What’s interesting about this passage is that Paul completely undermines the common idea that you may have heard (or even expressed yourself): “I don’t care if I get a reward, I just want to get in the gates” [which is usually code for, “I don’t care about living some ‘radical’ Christian life. My faith is enough”]. But Paul here says that just “getting in” is “through fire”—it’s terrifying.
We must always keep in our minds that we do not do our good works out of our own efforts but out of God’s empowerment. Just like Paul says of his own life: “I worked harder than any of [the other apostles], yet not I, but the grace of God that was with me” (1 Cor. 15:10). How gracious is God that he rewards us for the very works he accomplishes through us!
So, we pray fervently that God would give us both the heart and the energy to do his work. And first and foremost, we strive to do this work simply because we love God, we want to please him, and we know that at his right hand are “eternal pleasures” (Ps. 16:11).
But despite how it may sound to our ears, both Jesus and Paul present heavenly rewards as a pure, secondary motivation.
Use Heavenly Rewards as Economic Incentive
We are an economic people that respond to economic incentives. Let’s be honest. We often buy things because they are Buy One Get One that we wouldn’t have purchased at normal price. Everyone loves a sale. Yet, concerning Christianity, we don’t like to think about being incentivized; we consider it sinful behavior. But Jesus made us, and he knows how he has wired us. It’s not our behavioral responses to incentives that are bad but being incentivized by the wrong things. Jesus says, “But store up for yourselves treasures in heaven, where neither moth nor rust destroys, and where thieves don’t break in and steal” (Matt. 6:20). The implication is this: don’t be incentivized by worldly things but by the treasures of the Kingdom of God.
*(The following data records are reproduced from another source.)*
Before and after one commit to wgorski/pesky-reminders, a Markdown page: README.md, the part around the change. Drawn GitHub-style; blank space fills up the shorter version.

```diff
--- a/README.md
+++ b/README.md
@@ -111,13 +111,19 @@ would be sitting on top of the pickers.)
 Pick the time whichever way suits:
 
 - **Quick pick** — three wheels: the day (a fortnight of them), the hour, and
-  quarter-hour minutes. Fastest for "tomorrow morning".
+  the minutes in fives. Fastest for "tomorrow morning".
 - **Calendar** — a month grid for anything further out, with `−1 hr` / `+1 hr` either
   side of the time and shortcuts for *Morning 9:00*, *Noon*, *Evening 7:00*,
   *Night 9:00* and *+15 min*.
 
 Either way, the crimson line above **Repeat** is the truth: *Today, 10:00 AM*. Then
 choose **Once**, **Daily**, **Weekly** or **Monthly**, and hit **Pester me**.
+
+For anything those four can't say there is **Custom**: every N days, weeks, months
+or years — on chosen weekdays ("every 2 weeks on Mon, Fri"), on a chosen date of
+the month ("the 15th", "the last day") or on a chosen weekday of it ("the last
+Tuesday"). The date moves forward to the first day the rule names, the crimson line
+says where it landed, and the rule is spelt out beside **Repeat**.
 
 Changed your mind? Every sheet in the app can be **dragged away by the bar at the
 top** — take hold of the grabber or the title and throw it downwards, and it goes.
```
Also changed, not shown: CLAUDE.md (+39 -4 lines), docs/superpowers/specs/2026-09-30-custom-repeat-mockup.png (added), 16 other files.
Paul goes with this same sentiment in 1 Timothy 6: “Instruct [the rich] to do what is good, to be rich in good works, to be generous and willing to share, storing up treasure for themselves as a good foundation for the coming age, so that they may take hold of what is truly life” (vs 18-19).
That last thought of Paul’s is interesting. It seems that he believed that one can enhance one’s experience of the Kingdom by trading good works for heavenly riches. What are theses riches? That is hotly debated, and answers range from the praise of God to literal heavenly wealth to greater authority and rule in the Kingdom.
Regardless of what these rewards are (and there is much more that could be said about this topic in general), we need to take stock of our life and see if we believe this. Does the way we strive to leverage our lives—our time, talent, and treasure—show clearly that we expect to receive a reward that far outshines what we have done? Where do our earthly lives show that our home is?
John Calvin, in writing on this topic of heavenly reward, says that to truly understand this topic and live it out is to be like a family who sends all their goods and furniture to the house they just purchased, while still eating dinner on the floor of their old apartment, using paper plates and plastic utensils. Their assurance of the superior worth of their new home allows them to live joyfully deprived lives while they wait for the glorious home that’s to come.
-Alex Nolette (Equip Coordinator)
 I recognize that there is some debate as to whether the rewards in Matthew 6 are given in heaven or at some point in the present. But, while conceding this, I find it to be sure ground that many who read these verses will think of heavenly rewards.
 I have expanded this analogy, but I am convinced that Calvin would approve.